### Task goal
For each line below that contains the word "images", make a copy.
Start of Block
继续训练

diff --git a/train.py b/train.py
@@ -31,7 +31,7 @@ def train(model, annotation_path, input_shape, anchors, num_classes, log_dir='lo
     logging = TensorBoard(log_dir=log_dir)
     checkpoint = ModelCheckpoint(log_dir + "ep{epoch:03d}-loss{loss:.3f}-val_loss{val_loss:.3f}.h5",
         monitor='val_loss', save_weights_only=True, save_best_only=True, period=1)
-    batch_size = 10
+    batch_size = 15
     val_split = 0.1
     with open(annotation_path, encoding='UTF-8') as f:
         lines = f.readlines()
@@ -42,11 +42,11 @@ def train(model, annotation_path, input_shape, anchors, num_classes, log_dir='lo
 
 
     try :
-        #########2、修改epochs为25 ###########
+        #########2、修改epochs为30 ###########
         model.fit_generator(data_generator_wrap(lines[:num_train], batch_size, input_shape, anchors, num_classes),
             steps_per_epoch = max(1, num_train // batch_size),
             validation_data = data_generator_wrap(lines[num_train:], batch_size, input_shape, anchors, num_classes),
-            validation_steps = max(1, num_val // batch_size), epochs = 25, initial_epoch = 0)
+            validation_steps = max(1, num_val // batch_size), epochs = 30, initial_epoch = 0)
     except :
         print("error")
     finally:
End of Block
Start of Block
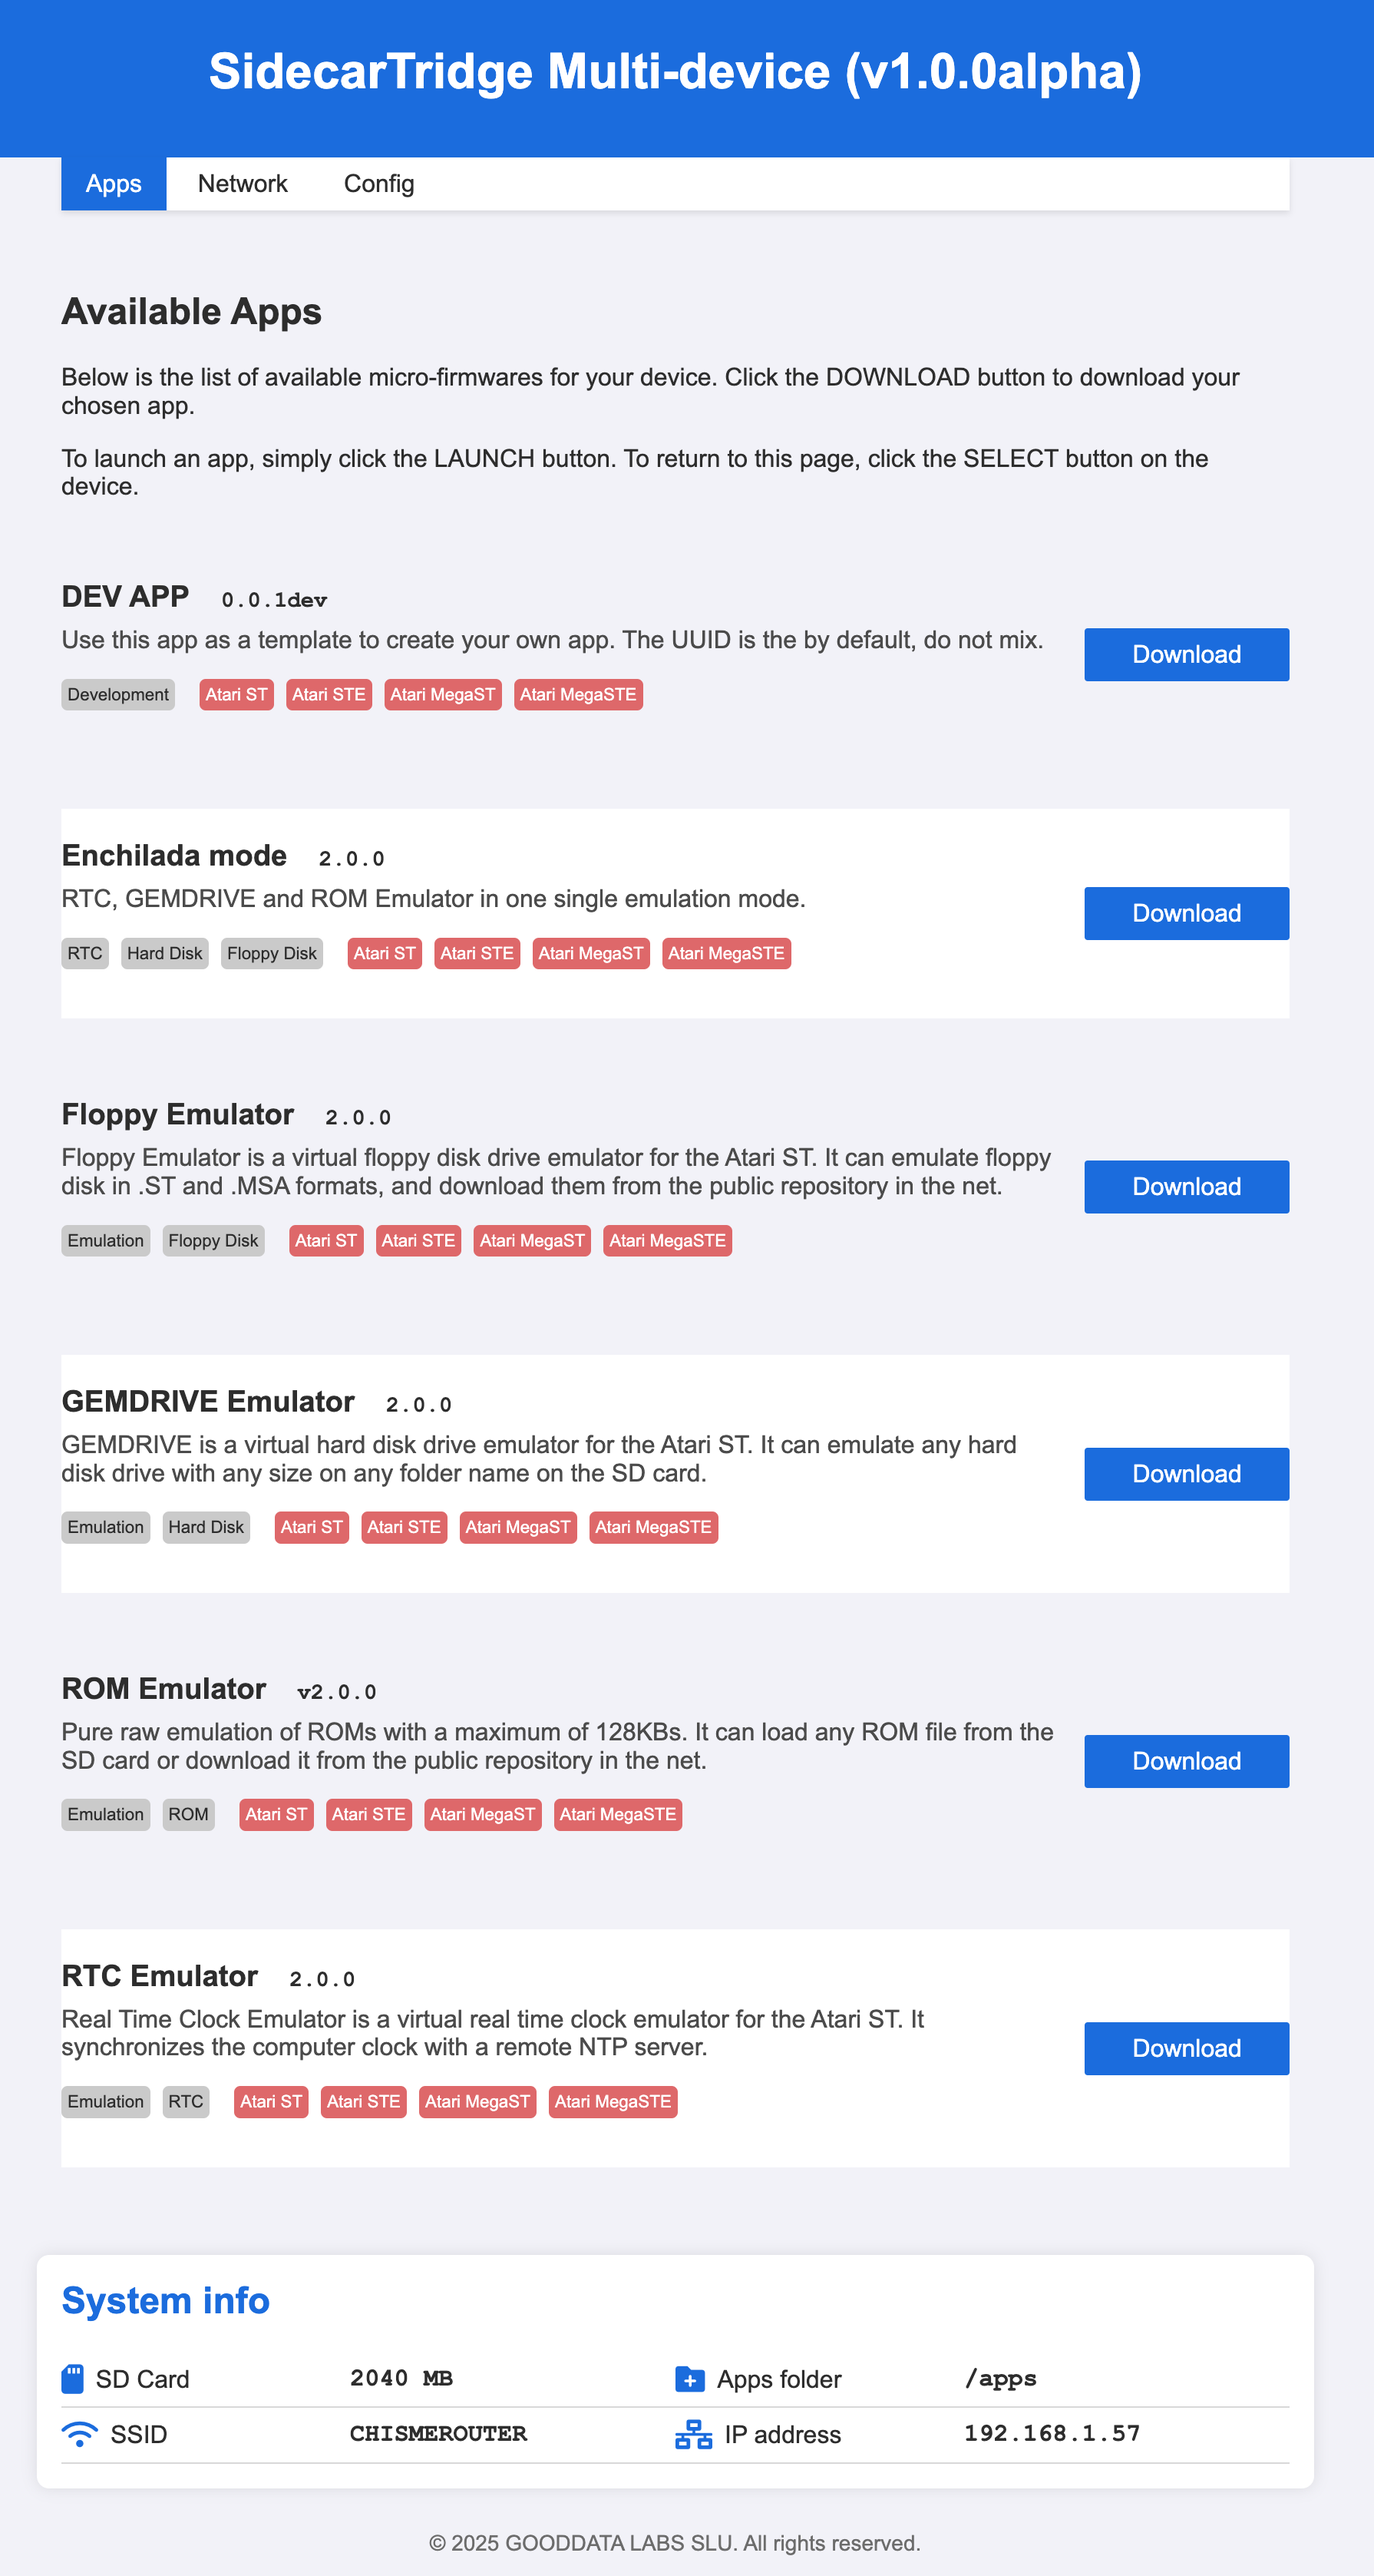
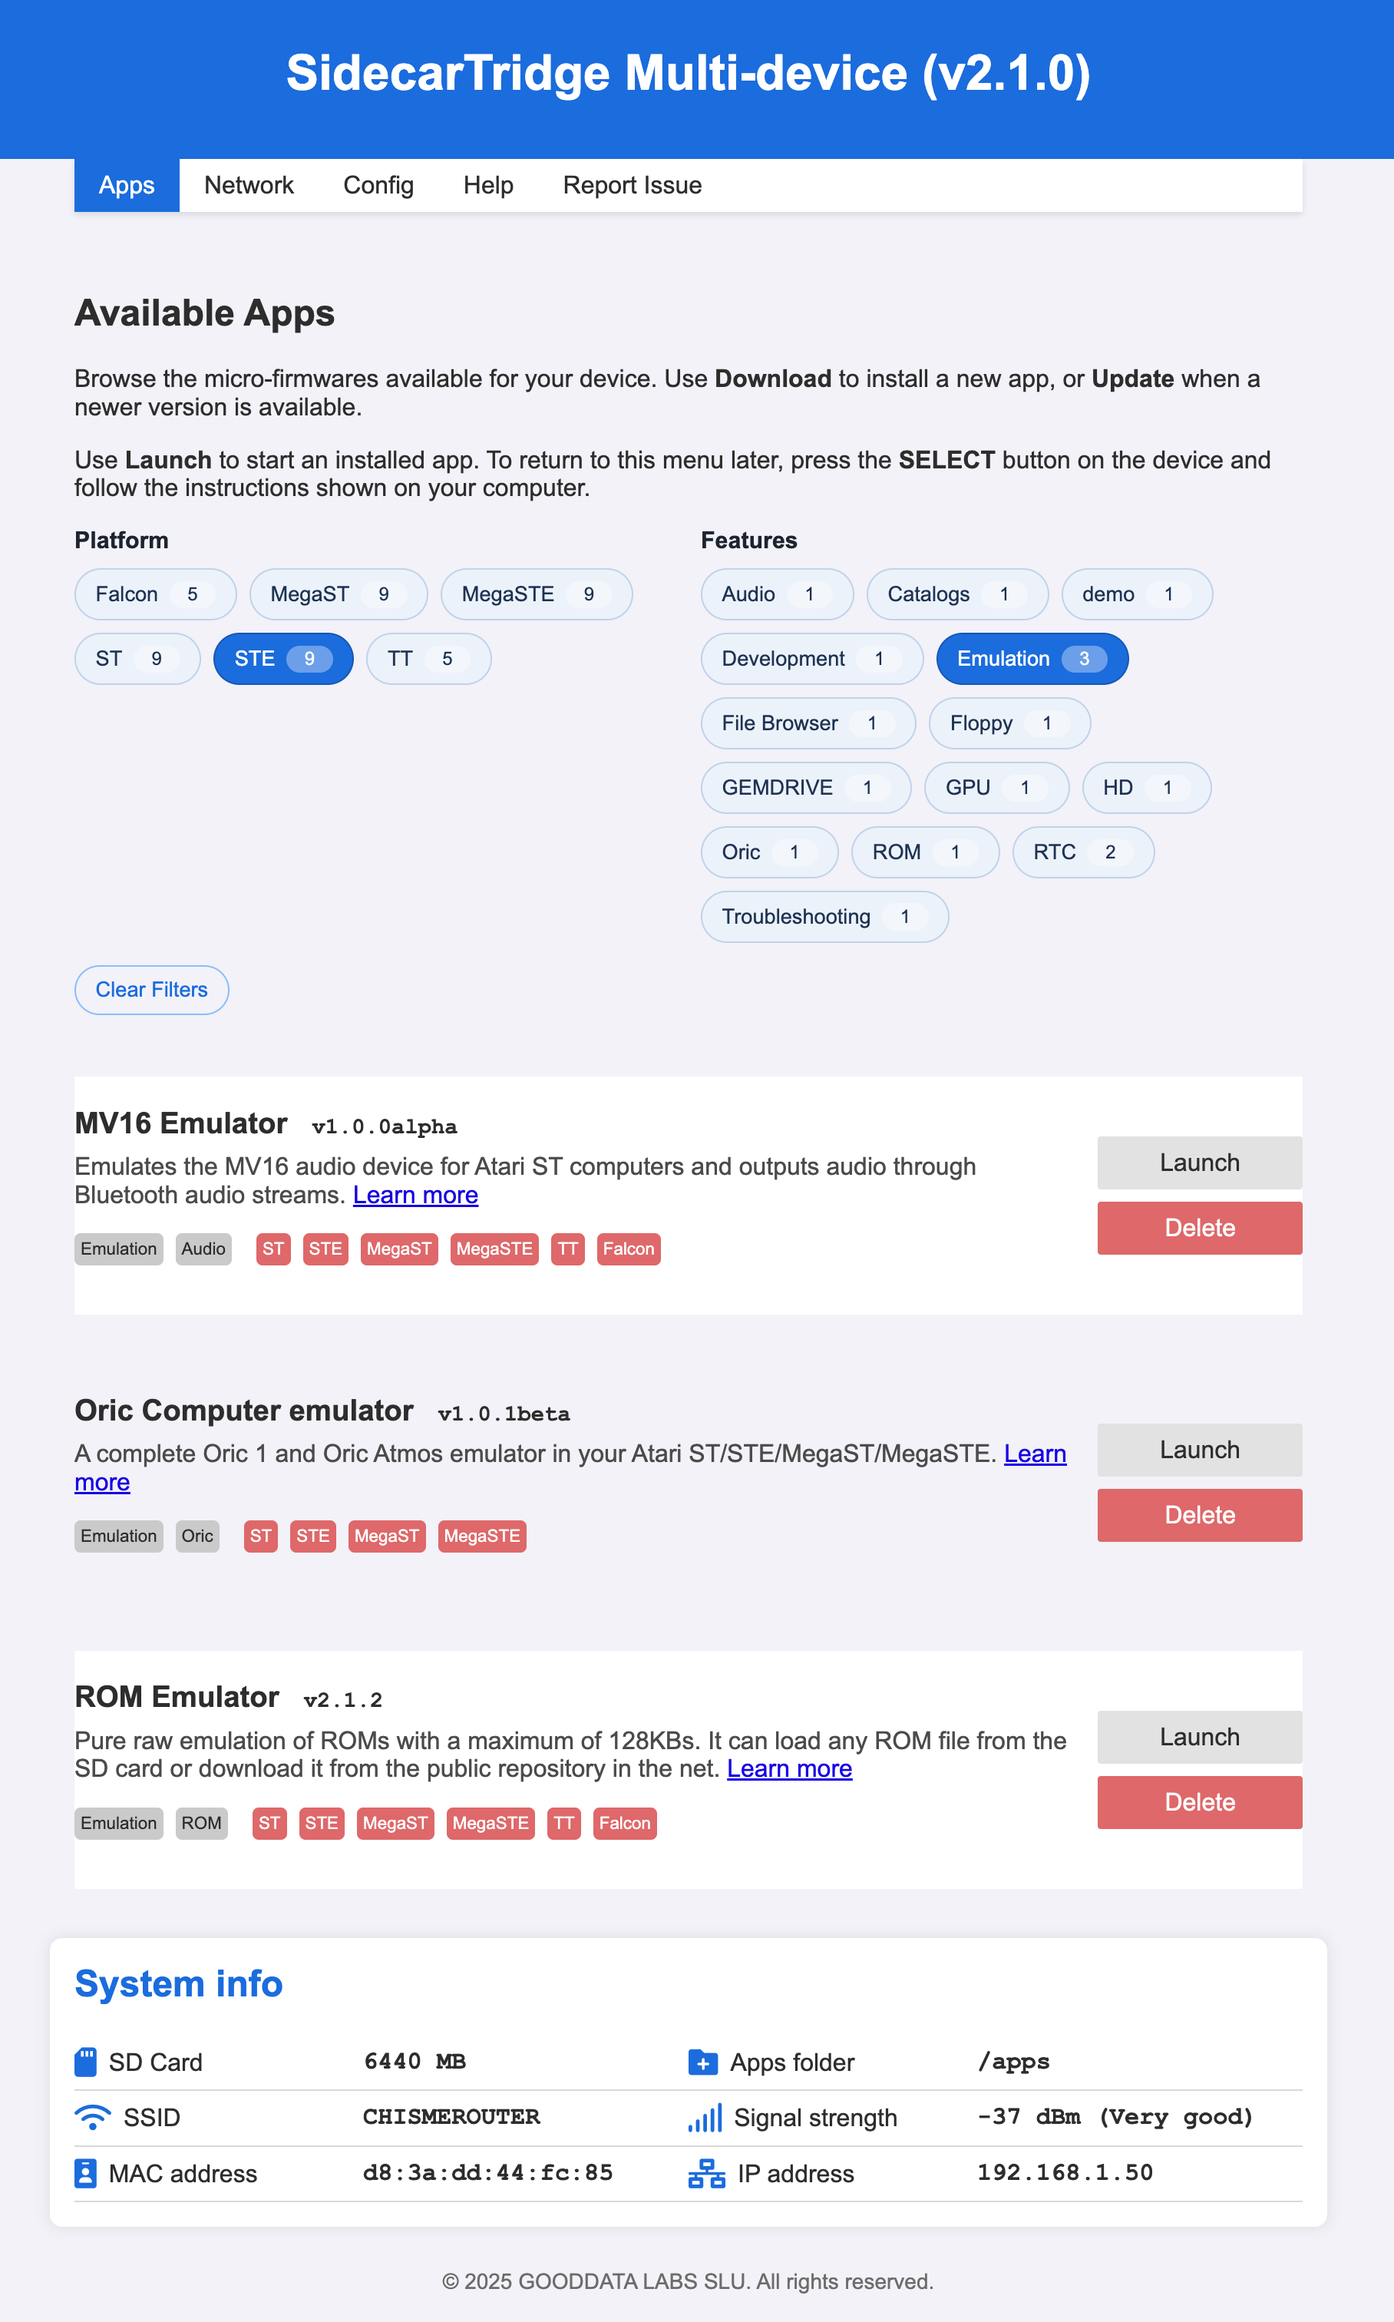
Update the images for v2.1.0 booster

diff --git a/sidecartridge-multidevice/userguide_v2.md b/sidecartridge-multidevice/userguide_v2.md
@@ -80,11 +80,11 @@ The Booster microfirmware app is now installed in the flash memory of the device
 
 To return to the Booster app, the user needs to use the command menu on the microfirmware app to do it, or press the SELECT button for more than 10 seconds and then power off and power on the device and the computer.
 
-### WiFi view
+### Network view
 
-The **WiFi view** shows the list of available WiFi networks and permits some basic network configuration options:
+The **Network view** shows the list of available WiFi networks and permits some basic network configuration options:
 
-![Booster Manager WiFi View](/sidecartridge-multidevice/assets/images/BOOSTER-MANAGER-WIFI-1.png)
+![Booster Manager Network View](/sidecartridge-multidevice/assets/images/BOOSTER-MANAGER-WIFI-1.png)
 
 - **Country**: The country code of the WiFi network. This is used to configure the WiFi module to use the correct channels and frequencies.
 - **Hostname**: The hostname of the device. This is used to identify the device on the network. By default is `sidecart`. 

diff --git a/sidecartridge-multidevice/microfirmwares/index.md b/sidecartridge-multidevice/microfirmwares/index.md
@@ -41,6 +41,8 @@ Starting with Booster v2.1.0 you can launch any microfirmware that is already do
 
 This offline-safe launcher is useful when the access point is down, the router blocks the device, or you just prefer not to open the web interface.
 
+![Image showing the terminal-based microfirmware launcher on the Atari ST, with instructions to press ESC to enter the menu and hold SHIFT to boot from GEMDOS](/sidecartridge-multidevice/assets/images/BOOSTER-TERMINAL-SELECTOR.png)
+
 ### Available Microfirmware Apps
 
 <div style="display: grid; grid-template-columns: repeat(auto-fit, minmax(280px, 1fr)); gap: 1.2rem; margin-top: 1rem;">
End of Block
### Worked solution
Update the images for v2.1.0 booster
-![Booster Manager WiFi View](/sidecartridge-multidevice/assets/images/BOOSTER-MANAGER-WIFI-1.png)
+![Booster Manager Network View](/sidecartridge-multidevice/assets/images/BOOSTER-MANAGER-WIFI-1.png)
+![Image showing the terminal-based microfirmware launcher on the Atari ST, with instructions to press ESC to enter the menu and hold SHIFT to boot from GEMDOS](/sidecartridge-multidevice/assets/images/BOOSTER-TERMINAL-SELECTOR.png)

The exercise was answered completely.